Go through the records and give the number of lines that include "ylim", with nothing else.

[Given data — start]

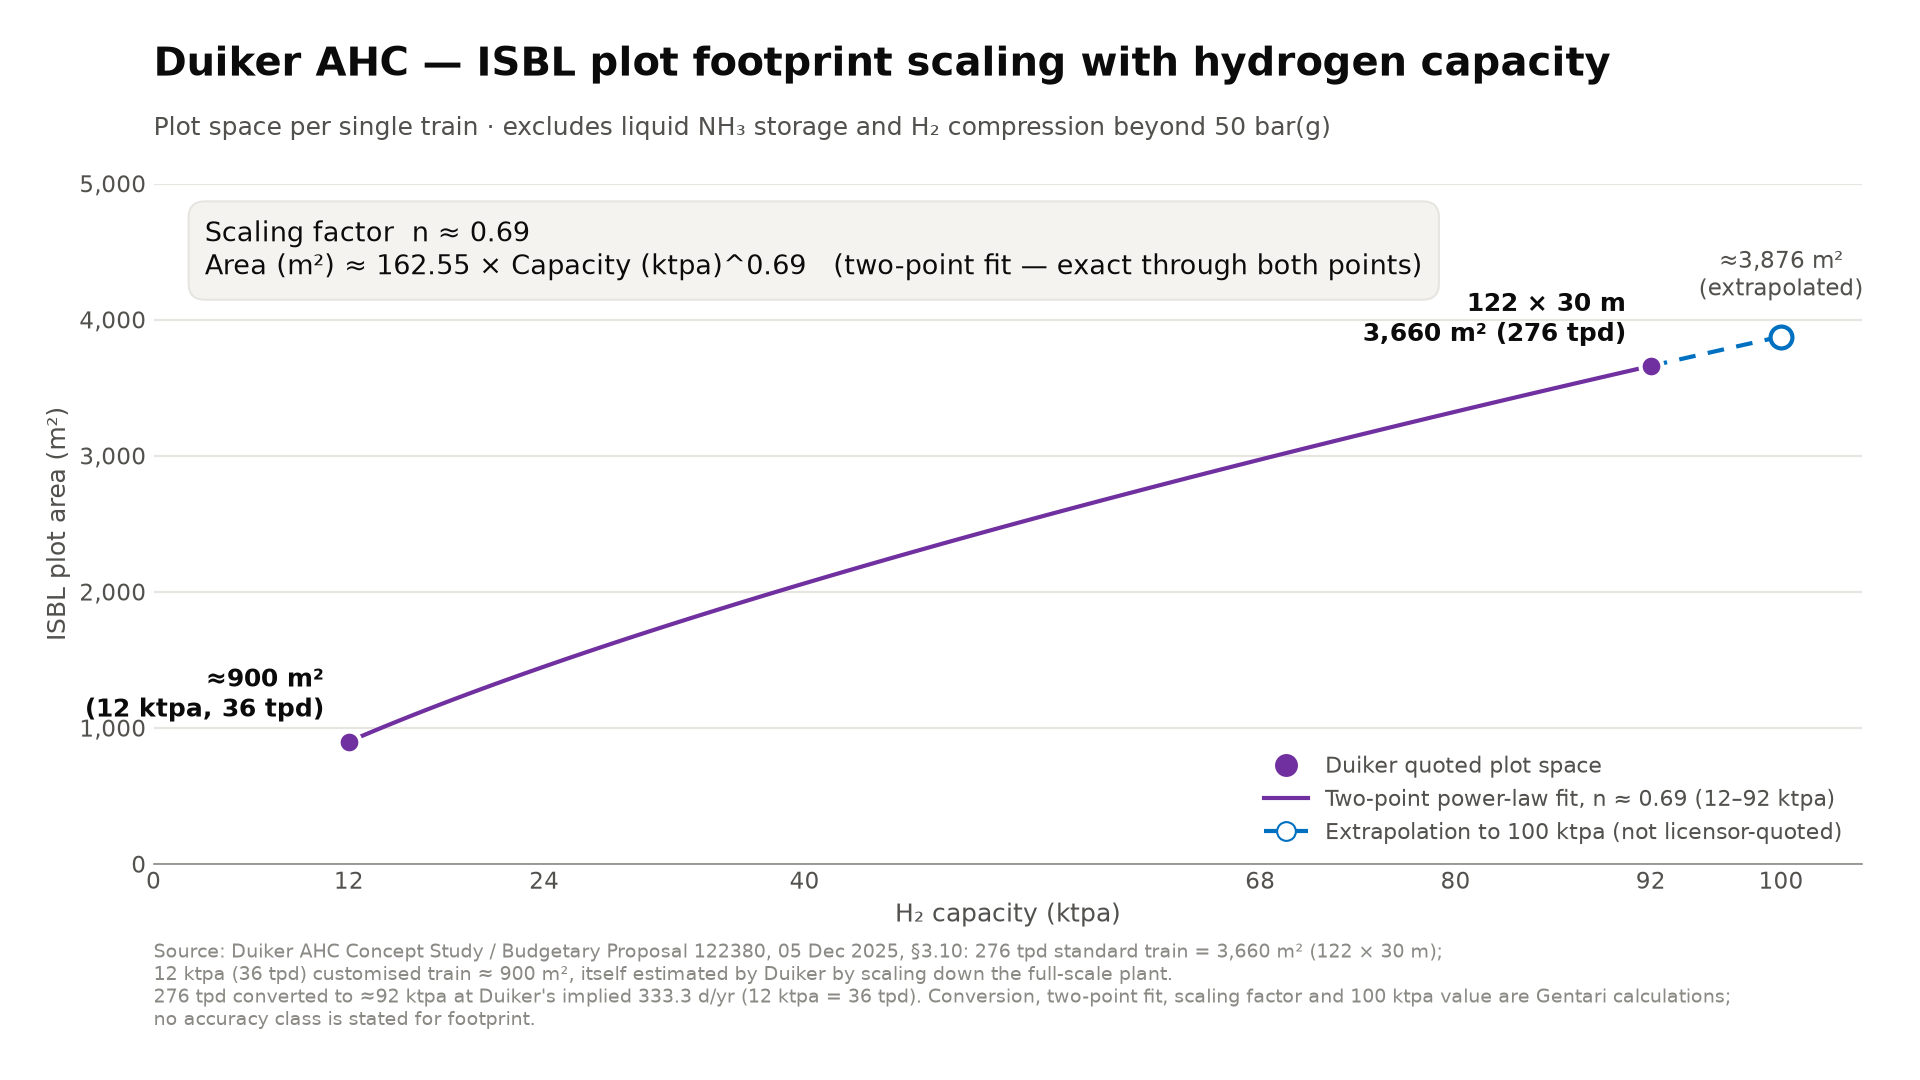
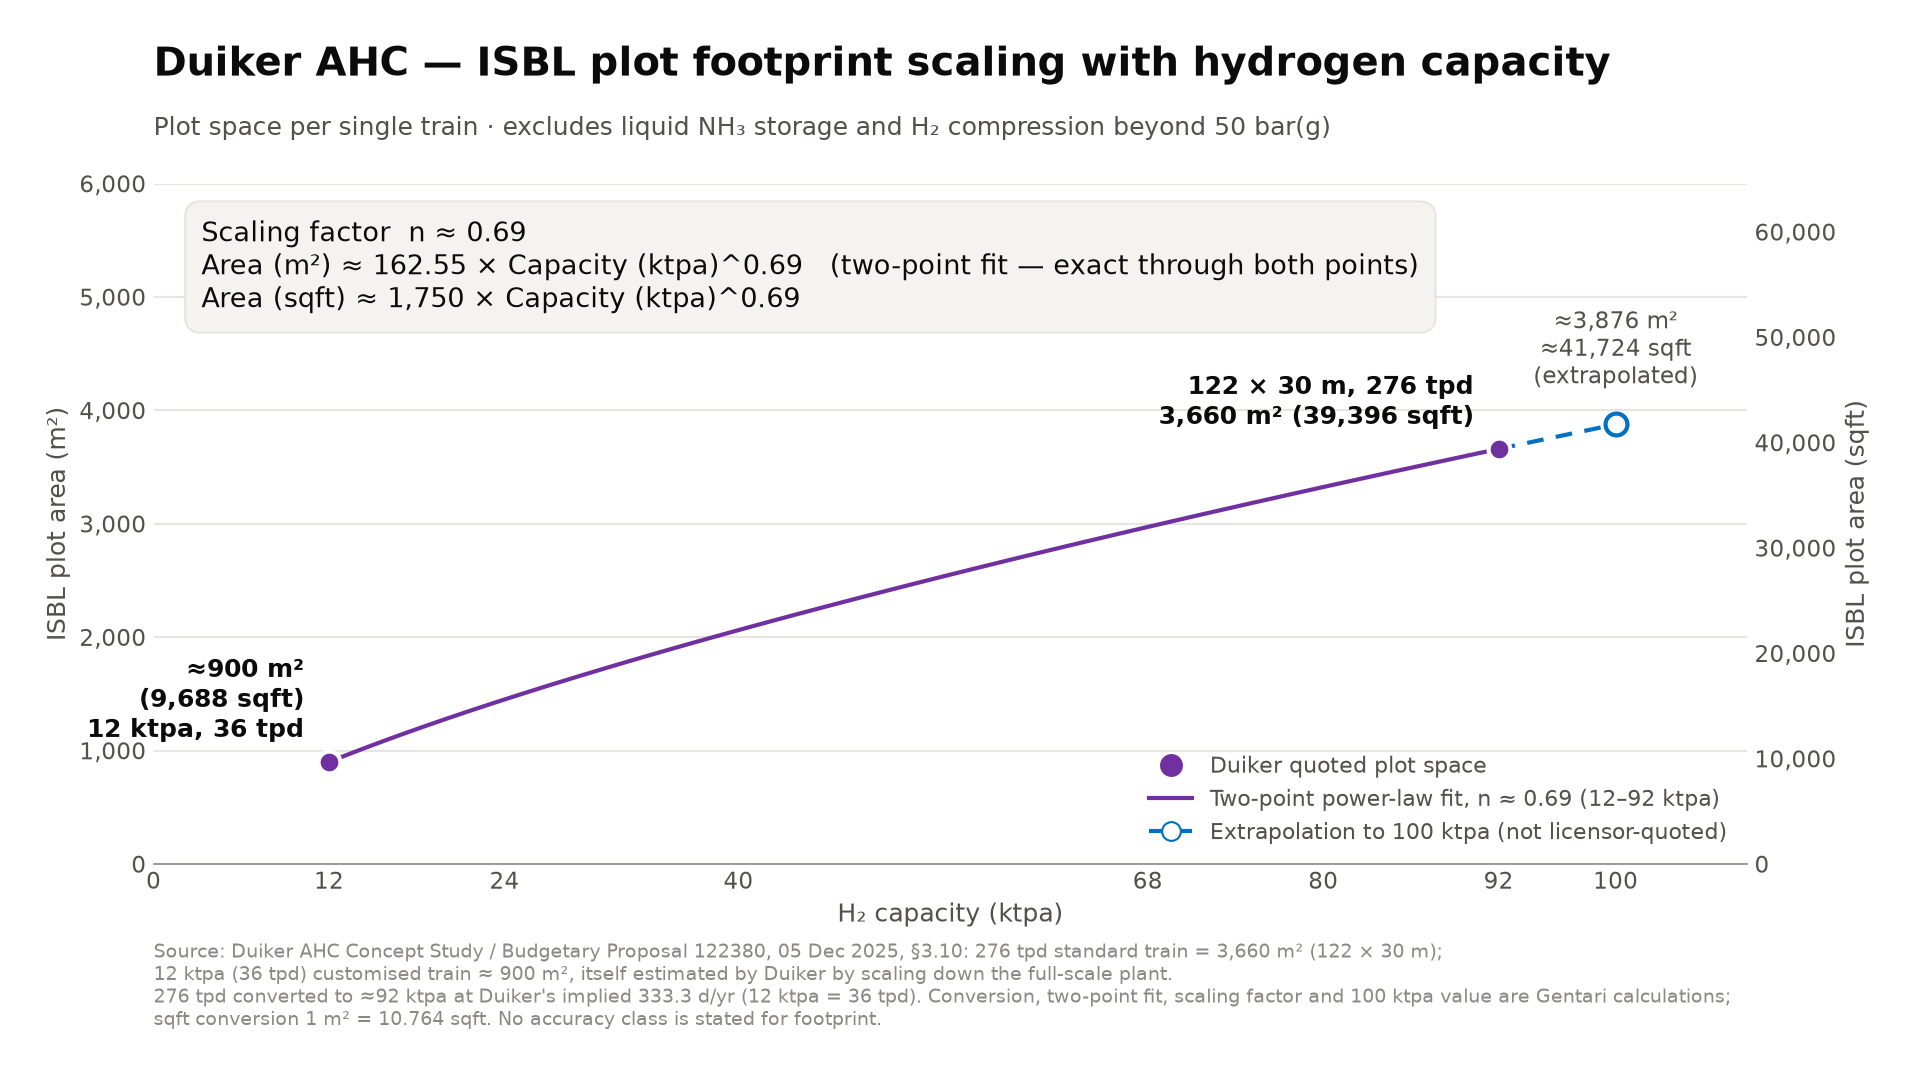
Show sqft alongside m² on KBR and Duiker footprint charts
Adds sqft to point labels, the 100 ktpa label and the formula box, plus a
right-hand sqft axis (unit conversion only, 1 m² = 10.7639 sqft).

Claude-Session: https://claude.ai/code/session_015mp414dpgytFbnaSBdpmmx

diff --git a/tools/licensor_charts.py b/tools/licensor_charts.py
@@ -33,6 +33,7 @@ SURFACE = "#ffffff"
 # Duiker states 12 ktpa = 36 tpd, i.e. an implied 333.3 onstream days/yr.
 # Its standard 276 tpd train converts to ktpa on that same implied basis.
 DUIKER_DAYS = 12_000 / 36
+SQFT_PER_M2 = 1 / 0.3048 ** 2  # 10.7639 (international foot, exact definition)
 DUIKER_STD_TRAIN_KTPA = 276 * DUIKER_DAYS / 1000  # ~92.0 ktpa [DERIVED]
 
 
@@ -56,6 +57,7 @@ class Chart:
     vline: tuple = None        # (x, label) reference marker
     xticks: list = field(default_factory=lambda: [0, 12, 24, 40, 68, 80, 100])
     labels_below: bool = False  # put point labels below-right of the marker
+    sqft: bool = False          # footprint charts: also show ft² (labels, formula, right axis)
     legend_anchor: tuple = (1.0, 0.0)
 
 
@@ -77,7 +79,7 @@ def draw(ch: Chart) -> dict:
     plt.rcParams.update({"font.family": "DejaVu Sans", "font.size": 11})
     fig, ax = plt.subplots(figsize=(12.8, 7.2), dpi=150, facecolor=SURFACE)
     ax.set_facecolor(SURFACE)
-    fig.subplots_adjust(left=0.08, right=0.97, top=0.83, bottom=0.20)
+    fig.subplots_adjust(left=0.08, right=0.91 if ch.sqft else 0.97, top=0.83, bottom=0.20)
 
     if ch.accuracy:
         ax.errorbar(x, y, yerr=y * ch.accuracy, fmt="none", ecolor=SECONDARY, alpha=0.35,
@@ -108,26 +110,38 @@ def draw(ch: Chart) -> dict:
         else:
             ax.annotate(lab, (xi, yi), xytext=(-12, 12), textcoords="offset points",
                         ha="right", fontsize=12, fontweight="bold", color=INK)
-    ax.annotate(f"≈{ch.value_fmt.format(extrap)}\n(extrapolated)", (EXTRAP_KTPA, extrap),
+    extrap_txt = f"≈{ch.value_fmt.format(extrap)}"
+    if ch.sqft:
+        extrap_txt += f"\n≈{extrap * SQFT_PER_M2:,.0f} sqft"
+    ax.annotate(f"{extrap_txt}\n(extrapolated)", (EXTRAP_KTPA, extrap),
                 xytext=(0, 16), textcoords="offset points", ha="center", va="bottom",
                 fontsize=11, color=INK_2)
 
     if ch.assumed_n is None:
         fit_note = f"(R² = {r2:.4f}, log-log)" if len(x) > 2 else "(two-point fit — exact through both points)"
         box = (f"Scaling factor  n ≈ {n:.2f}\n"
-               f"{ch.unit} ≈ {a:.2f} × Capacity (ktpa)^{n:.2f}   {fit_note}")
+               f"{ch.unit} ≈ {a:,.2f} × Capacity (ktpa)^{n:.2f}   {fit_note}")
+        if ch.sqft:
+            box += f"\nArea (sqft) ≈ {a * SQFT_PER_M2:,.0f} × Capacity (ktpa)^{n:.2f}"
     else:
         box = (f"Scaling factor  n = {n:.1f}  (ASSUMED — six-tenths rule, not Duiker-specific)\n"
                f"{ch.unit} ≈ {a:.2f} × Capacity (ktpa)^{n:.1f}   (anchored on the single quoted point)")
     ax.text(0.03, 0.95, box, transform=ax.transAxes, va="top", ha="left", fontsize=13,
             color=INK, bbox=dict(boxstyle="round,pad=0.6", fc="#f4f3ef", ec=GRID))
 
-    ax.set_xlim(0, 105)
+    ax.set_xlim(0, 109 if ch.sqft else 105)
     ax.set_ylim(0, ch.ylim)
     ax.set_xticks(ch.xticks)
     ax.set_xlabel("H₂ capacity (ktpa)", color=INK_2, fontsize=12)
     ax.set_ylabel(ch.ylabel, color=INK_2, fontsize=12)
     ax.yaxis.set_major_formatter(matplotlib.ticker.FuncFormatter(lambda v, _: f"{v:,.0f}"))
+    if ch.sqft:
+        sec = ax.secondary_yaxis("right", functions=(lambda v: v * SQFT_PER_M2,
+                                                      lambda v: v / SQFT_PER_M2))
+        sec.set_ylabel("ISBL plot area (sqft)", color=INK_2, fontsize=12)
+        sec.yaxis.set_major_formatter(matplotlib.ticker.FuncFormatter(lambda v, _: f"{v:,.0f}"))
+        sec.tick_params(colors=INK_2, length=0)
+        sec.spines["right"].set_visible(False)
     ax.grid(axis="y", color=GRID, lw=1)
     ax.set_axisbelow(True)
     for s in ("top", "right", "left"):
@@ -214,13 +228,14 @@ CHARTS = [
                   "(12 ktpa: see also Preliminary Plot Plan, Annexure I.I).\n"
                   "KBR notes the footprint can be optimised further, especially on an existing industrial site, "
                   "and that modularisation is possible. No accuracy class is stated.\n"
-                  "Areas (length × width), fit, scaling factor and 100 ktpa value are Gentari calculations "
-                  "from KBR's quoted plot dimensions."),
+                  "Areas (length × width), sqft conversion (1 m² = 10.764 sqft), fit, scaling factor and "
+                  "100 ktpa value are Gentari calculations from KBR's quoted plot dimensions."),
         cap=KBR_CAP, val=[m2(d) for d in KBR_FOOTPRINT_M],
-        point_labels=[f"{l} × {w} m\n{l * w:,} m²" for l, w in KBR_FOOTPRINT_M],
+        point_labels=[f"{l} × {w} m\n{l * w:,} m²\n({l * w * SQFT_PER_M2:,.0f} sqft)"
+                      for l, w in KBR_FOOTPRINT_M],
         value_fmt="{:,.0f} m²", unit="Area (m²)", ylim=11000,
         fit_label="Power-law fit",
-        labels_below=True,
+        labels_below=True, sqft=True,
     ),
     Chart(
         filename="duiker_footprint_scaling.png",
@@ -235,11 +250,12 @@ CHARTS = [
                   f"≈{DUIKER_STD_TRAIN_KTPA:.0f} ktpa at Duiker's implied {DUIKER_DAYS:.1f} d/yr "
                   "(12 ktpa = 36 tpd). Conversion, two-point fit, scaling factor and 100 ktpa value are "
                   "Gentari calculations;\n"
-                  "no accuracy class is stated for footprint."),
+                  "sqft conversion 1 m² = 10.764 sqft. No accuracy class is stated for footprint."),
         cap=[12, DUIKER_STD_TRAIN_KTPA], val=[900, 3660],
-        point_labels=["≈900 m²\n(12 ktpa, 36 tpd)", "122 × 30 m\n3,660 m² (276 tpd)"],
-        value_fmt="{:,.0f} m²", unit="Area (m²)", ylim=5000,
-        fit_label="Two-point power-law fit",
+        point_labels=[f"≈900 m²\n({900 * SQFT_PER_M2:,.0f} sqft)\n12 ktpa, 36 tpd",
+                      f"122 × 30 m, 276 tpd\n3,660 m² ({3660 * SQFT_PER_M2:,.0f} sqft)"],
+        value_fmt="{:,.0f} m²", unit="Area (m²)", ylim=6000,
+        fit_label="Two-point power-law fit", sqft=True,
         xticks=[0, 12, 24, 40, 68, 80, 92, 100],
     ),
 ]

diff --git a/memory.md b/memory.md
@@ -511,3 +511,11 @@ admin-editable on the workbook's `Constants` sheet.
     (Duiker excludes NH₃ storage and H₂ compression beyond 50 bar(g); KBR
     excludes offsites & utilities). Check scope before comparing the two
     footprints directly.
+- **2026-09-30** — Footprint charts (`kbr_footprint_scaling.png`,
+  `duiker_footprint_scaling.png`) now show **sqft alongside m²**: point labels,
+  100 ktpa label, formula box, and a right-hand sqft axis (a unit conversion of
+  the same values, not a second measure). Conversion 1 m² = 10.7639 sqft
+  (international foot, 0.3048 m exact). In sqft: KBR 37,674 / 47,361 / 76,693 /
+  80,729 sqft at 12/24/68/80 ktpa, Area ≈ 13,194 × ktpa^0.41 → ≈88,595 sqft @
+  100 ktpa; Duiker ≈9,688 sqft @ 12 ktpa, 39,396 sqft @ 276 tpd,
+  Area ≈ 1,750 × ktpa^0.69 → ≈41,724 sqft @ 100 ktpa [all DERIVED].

[Given data — finish]

__Answer box__
4